*Exercise aim*
Images are to be left out; everything else in the listing should be repeated exactly.

*Data extract*
● ● ● ● ●
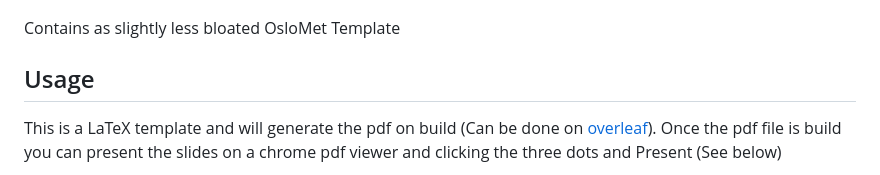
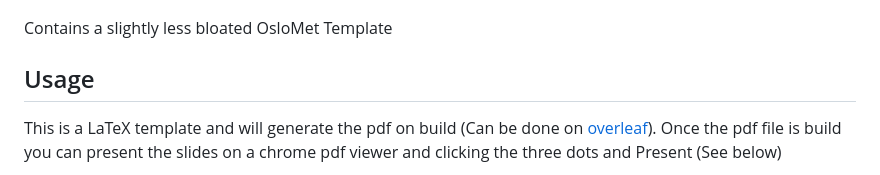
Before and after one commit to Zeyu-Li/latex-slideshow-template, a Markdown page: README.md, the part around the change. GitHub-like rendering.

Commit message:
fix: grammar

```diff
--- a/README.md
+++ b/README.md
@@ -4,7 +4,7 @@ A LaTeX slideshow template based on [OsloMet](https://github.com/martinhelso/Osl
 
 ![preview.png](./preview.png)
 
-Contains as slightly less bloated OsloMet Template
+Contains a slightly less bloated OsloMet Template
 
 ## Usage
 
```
● ● ● ● ●
*Expected output*
Before and after one commit to Zeyu-Li/latex-slideshow-template, a Markdown page: README.md, the part around the change. GitHub-like rendering.

Commit message:
fix: grammar

```diff
--- a/README.md
+++ b/README.md
@@ -4,7 +4,7 @@ A LaTeX slideshow template based on [OsloMet](https://github.com/martinhelso/Osl
 
 ![preview.png](./preview.png)
 
-Contains as slightly less bloated OsloMet Template
+Contains a slightly less bloated OsloMet Template
 
 ## Usage
 
```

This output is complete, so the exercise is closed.